Neak Poan is an elegant monument in Siem Reap that is famous for its miraculous healing properties. Its modest setup of five ponds with a tower in the middle may seem like a simple park attraction to outsiders but this ancient sanctuary is an oasis that is continually visited by Cambodians with a hope of relieving their pain and illness.
The majestic Angkorian architecture is wonderfully displayed through the sanctuary tower that sits on top of a circular island in the middle of the pond. Surrounded by lush green trees in the middle of the forest, it’s a great place to enjoy tranquility and soulful meditation. Its pleasant view, fresh air and cool surrounding will make you feel relaxed and clear your mind.
History of Neak Poan
Neak Poan was constructed in the late 12th century during the rulership of King Jayavarman VII. Other translations spell this as Neak Pean but it’s pronounced as “Neak Poan.” This site was originally a Hindu sanctuary before it was converted under Buddhism. In a stele at Preah Khan, it was given the name Rajyasri – the Fortune of the Kingdom.
The setup of the sanctuary with four small ponds and one at the center was based on the Hindu belief of balance. The four small ponds represent Earth, Wind, Water and Fire. After the site was converted to a Buddhist sanctuary, it became known to be a source for great rivers that are coming from the mouth of a horse, an ox, a lion and an elephant.
Exploring Neak Poan
We went to this site after our exploration at Preah Khan. I like how its wooden pathway is surrounded by a dense forest because it gives you that adventurous atmosphere. The fact that there was no one else when we went there made our trip more thrilling. This will make you notice how reddish Siem Reap’s soil is.
We were pleased to finally see Neak Poan after our fairly long walk. It literally looks like an oasis as it sits in the middle of the nowhere. This reminded me of our visit to the bigger Srah Srang reservoir. But this is clearly a much smaller version but with the different setup and purpose.
The large blocks that form the boundaries of the ponds look similar to medieval walls and its opening at the center is like an entry point of a medieval dungeon. The tower in the middle of the pond clearly reflects the towers of Angkor Wat. I find it impressive that the entire place is clean and well maintained.
A statue of what seems to be a hairless horse can be found close to the sanctuary. Wonderfully sculpted bas-reliefs can be seen on the tower itself. They may appear to be decorations for some visitors but each one of them has religious symbolism for the adherents.

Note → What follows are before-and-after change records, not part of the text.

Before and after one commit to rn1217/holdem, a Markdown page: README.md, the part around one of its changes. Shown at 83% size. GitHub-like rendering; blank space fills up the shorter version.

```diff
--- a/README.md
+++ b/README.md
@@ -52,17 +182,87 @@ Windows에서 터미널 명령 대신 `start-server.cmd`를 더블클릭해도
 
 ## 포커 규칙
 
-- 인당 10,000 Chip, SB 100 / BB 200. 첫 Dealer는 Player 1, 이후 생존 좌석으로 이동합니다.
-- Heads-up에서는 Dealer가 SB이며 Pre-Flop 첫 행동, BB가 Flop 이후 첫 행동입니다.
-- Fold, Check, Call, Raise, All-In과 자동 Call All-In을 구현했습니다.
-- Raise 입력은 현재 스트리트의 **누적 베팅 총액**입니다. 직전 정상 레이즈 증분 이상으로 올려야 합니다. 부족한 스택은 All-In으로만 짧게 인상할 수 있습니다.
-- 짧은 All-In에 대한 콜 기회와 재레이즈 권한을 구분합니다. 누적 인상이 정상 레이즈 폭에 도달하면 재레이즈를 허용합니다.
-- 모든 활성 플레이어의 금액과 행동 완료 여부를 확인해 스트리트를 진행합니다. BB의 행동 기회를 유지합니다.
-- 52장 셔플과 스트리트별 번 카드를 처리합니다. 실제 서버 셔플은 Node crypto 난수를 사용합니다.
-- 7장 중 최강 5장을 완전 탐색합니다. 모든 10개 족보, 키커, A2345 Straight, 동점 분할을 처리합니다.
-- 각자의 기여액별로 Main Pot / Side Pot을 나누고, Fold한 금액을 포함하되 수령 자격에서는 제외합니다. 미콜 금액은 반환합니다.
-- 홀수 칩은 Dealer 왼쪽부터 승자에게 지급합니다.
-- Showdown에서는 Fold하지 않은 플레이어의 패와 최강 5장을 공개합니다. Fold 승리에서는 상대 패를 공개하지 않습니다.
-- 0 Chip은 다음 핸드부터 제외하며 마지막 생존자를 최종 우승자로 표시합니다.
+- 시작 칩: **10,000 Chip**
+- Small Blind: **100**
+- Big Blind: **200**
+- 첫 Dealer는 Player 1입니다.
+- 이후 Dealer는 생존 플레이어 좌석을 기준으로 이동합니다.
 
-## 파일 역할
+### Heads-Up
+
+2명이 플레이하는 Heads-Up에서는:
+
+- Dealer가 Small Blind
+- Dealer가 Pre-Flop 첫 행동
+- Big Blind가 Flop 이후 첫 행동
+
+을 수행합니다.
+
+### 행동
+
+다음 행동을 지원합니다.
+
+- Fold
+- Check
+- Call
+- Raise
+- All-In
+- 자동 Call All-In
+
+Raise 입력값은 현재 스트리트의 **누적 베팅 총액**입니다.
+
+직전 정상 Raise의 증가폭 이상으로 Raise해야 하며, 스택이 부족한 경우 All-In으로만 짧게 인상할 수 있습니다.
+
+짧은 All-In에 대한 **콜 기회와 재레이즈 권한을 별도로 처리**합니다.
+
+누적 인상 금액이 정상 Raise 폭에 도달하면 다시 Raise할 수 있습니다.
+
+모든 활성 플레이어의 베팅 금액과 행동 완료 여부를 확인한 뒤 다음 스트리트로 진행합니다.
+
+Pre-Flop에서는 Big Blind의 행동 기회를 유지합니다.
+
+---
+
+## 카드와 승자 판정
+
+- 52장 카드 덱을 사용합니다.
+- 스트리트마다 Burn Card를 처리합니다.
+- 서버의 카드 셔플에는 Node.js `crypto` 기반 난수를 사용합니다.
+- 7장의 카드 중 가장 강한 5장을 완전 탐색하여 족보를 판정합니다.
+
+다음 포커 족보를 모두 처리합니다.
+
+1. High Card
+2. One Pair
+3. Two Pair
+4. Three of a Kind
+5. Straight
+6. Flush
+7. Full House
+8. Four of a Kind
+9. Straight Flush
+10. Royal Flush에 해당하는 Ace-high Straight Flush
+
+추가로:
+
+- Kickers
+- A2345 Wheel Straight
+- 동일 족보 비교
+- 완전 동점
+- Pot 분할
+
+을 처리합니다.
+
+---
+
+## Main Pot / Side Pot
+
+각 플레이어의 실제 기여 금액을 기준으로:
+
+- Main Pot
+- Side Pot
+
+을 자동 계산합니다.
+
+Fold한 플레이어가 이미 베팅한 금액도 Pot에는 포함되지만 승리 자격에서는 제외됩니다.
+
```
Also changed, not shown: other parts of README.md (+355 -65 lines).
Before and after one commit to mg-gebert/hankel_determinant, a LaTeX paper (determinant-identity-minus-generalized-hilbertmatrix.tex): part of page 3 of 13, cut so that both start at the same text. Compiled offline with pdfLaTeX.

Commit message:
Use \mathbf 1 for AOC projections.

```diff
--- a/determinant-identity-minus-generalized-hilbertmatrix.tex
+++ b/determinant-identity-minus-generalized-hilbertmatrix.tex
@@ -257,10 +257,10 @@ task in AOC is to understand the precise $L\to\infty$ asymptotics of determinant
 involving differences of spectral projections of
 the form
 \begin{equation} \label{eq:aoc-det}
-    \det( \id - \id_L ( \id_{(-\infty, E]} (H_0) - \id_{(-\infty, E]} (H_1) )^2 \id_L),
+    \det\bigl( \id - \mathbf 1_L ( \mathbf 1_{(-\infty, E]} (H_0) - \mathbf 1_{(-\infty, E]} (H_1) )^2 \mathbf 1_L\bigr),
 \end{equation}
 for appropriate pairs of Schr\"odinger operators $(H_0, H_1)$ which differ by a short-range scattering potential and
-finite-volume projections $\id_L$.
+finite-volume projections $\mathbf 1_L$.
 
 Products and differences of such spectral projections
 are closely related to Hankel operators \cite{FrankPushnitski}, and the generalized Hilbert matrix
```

Our short visit to this ancient site has been a rich cultural learning for us. Despite its simplicity and modest size, this beautiful sight is looked up as a “Fortune of the Kingdom.”